DESCRIPTION OF THE TASK
What you produce should match the records below precisely, except that images are removed.

(DATASET EXCERPTS begins)

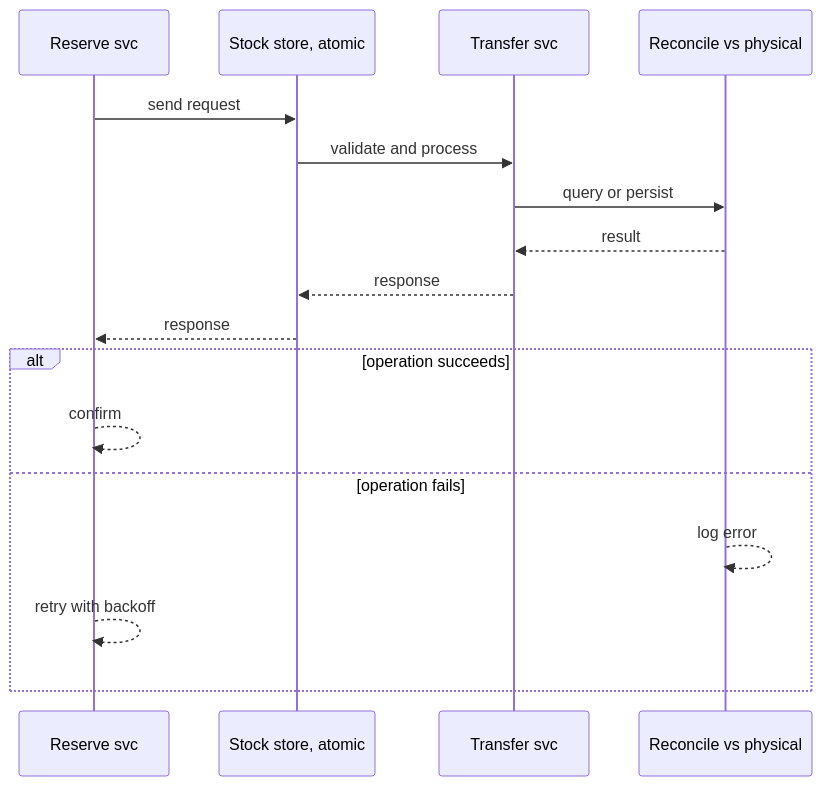
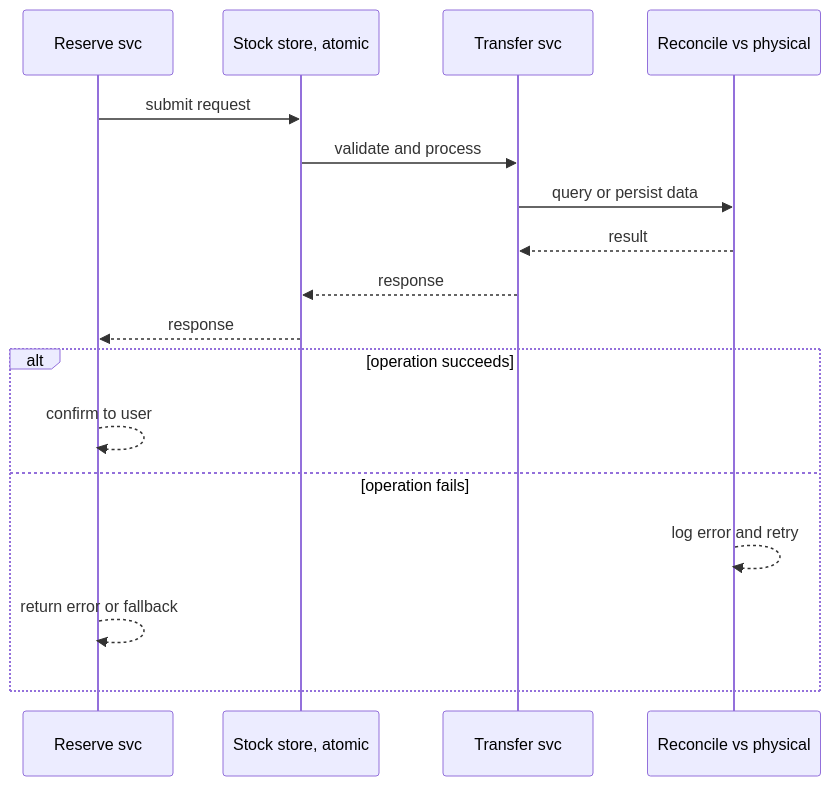
One commit to RIT-MESH/system-design-mastery changed the second of 4 diagrams in case-studies/advanced/inventory-management.md. Above: the diagram before and after it, drawn with Mermaid. The commit also changed other lines of this file and 127 other files, not shown here.

First line of the commit message:
Improve all case study diagrams: case-specific sequences, fix truncated labels

````diff
--- a/case-studies/advanced/inventory-management.md
+++ b/case-studies/advanced/inventory-management.md
@@ -76,20 +76,20 @@
 ```mermaid
 %% created-for: system-design-mastery
 sequenceDiagram
-  participant C0 as Reserve svc
-  participant C1 as Stock store, atomic
-  participant C2 as Transfer svc
-  participant C3 as Reconcile vs physical
-  C0 ->> C1: send request
-  C1 ->> C2: validate and process
-  C2 ->> C3: query or persist
-  C3 -->> C2: result
-  C2 -->> C1: response
-  C1 -->> C0: response
+  participant P0 as Reserve svc
+  participant P1 as Stock store, atomic
+  participant P2 as Transfer svc
+  participant P3 as Reconcile vs physical
+  P0 ->> P1: submit request
+  P1 ->> P2: validate and process
+  P2 ->> P3: query or persist data
+  P3 -->> P2: result
+  P2 -->> P1: response
+  P1 -->> P0: response
   alt operation succeeds
-    C0 -->> C0: confirm
+    P0 -->> P0: confirm to user
   else operation fails
-    C3 -->> C3: log error
-    C0 -->> C0: retry with backoff
+    P3 -->> P3: log error and retry
+    P0 -->> P0: return error or fallback
   end
 ```
````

(DATASET EXCERPTS ends)

OUTPUT OF THE EXERCISE
One commit to RIT-MESH/system-design-mastery changed the second of 4 diagrams in case-studies/advanced/inventory-management.md. Above: the diagram before and after it, drawn with Mermaid. The commit also changed other lines of this file and 127 other files, not shown here.

First line of the commit message:
Improve all case study diagrams: case-specific sequences, fix truncated labels

````diff
--- a/case-studies/advanced/inventory-management.md
+++ b/case-studies/advanced/inventory-management.md
@@ -76,20 +76,20 @@
 ```mermaid
 %% created-for: system-design-mastery
 sequenceDiagram
-  participant C0 as Reserve svc
-  participant C1 as Stock store, atomic
-  participant C2 as Transfer svc
-  participant C3 as Reconcile vs physical
-  C0 ->> C1: send request
-  C1 ->> C2: validate and process
-  C2 ->> C3: query or persist
-  C3 -->> C2: result
-  C2 -->> C1: response
-  C1 -->> C0: response
+  participant P0 as Reserve svc
+  participant P1 as Stock store, atomic
+  participant P2 as Transfer svc
+  participant P3 as Reconcile vs physical
+  P0 ->> P1: submit request
+  P1 ->> P2: validate and process
+  P2 ->> P3: query or persist data
+  P3 -->> P2: result
+  P2 -->> P1: response
+  P1 -->> P0: response
   alt operation succeeds
-    C0 -->> C0: confirm
+    P0 -->> P0: confirm to user
   else operation fails
-    C3 -->> C3: log error
-    C0 -->> C0: retry with backoff
+    P3 -->> P3: log error and retry
+    P0 -->> P0: return error or fallback
   end
 ```
````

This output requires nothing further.